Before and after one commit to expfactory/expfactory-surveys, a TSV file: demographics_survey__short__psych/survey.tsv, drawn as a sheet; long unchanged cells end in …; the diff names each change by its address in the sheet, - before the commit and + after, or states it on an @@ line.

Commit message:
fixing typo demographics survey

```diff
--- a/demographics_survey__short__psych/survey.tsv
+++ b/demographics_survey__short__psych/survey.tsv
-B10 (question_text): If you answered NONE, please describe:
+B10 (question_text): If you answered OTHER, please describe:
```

==

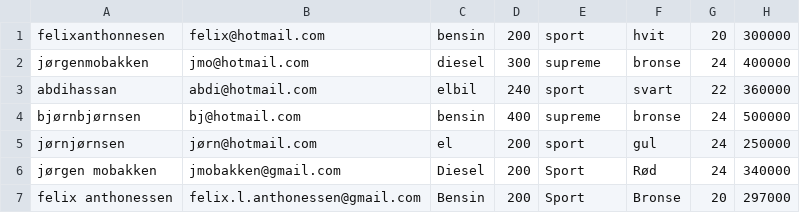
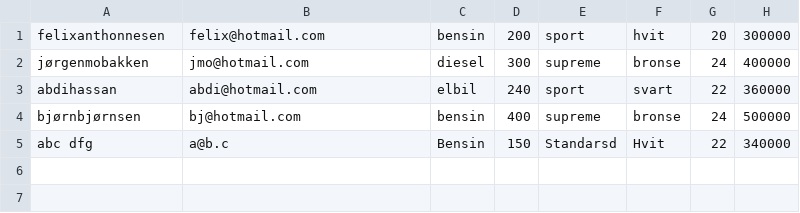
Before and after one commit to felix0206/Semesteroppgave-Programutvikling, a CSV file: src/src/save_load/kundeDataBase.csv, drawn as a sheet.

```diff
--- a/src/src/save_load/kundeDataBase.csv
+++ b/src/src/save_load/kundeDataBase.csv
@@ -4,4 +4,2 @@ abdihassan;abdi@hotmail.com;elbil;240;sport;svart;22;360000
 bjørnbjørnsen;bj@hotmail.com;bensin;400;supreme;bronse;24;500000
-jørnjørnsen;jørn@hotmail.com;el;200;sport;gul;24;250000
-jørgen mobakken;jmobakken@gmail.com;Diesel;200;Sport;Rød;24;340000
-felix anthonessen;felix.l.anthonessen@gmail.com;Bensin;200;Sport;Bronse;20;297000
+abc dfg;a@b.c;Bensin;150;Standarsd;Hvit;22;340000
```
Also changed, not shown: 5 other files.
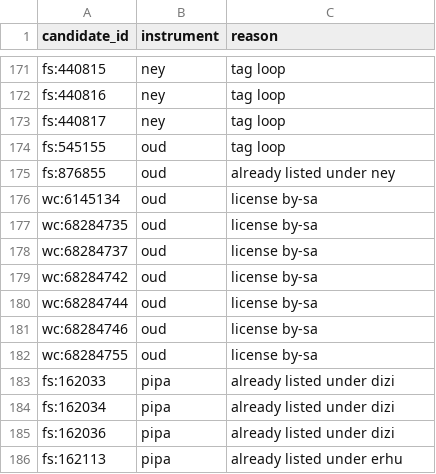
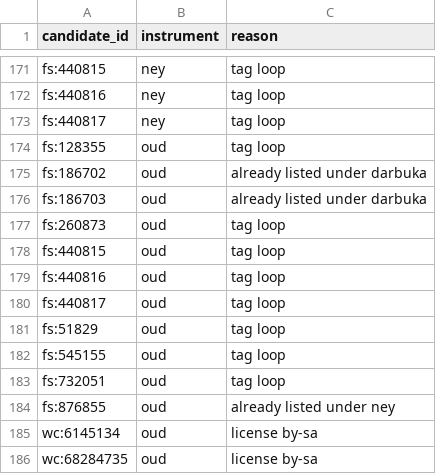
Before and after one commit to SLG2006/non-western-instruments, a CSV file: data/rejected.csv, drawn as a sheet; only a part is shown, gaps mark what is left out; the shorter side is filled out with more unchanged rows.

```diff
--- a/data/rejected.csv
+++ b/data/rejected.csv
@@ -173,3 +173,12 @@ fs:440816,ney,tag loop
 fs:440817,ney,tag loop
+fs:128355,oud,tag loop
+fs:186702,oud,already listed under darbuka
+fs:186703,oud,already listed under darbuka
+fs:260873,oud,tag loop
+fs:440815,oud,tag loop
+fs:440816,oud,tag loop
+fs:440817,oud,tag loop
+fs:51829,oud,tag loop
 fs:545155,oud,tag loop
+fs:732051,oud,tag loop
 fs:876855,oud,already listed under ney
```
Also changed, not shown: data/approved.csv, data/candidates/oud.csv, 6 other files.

...

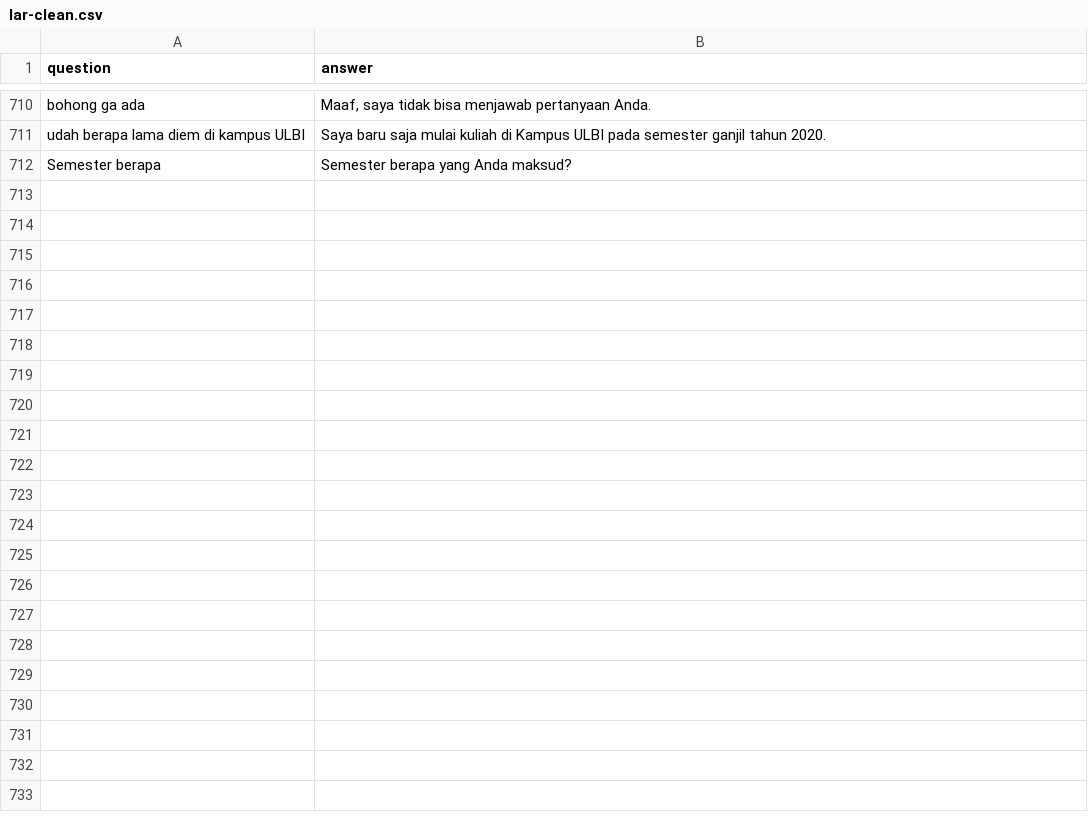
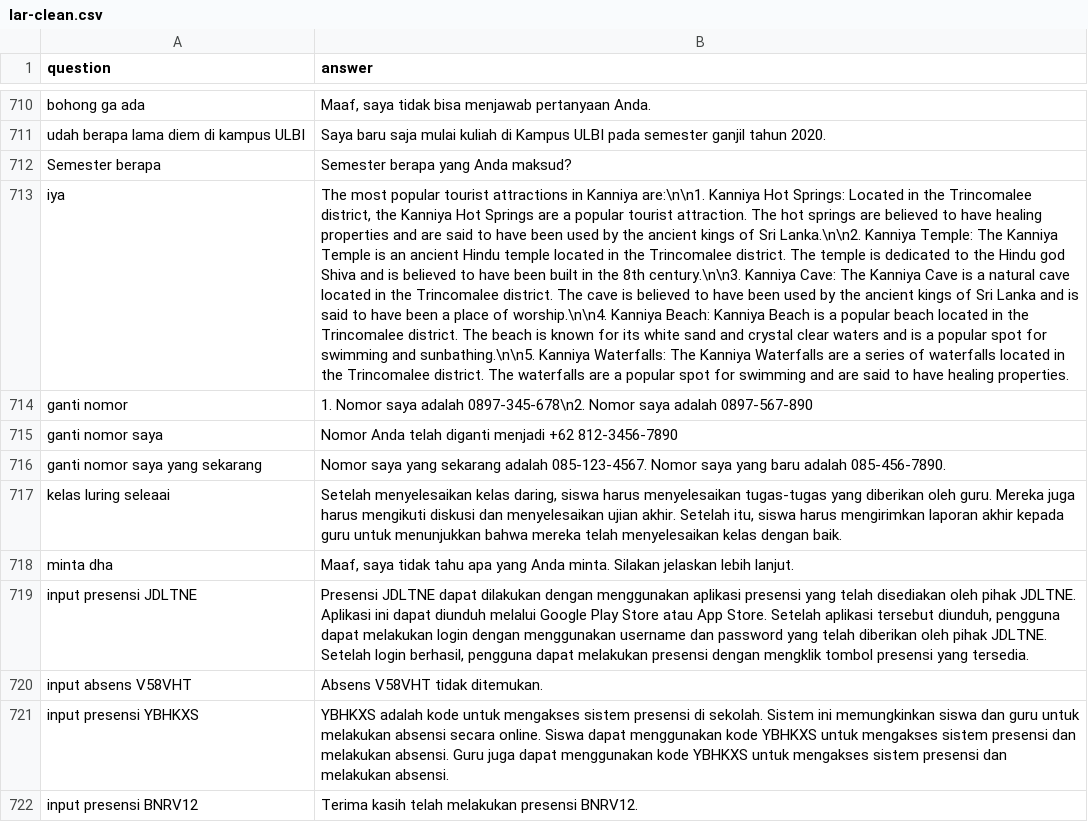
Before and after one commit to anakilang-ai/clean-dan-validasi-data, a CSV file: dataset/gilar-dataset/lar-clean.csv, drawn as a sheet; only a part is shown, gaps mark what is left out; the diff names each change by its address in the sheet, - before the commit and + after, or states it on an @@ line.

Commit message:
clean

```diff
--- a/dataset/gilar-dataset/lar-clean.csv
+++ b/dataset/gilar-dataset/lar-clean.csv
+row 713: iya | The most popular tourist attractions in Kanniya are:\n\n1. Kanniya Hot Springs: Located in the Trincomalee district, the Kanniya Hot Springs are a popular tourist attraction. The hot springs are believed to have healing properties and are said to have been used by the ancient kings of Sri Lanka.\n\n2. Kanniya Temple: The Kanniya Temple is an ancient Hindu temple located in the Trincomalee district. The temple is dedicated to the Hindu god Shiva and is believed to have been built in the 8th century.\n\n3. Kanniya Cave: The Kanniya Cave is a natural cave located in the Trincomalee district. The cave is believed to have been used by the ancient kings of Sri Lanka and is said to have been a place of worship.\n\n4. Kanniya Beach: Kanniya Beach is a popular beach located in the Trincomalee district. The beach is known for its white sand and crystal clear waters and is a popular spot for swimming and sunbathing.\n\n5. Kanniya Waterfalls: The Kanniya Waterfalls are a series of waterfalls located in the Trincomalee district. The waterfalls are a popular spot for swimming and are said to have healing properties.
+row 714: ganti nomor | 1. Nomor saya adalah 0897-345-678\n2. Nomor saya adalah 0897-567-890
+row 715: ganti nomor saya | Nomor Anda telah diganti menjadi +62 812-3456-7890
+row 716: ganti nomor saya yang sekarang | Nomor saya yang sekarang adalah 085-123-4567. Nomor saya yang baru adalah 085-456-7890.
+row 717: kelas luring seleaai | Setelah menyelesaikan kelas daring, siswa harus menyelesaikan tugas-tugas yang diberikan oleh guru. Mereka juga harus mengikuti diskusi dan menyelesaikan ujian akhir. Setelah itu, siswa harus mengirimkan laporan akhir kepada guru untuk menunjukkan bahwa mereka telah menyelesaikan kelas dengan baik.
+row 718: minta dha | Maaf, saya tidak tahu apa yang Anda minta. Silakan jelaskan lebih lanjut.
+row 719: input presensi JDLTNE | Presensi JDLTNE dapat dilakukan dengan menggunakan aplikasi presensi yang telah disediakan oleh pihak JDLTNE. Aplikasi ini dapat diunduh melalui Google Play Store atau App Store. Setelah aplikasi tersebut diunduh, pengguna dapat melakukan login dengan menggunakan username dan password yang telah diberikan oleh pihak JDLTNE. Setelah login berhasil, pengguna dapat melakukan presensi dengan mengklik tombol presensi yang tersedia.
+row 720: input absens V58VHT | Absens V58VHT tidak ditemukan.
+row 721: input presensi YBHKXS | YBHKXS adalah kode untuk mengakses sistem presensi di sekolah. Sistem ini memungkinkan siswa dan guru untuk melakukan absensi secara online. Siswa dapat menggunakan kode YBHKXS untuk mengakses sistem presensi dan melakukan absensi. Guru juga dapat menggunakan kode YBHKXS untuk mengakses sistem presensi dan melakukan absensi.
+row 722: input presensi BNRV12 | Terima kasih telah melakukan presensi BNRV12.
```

[EXERCISE BRIEF]: Within the data, how many lines hold the word "under"? State the number alone.

[REPLY TO THE TASK]: 3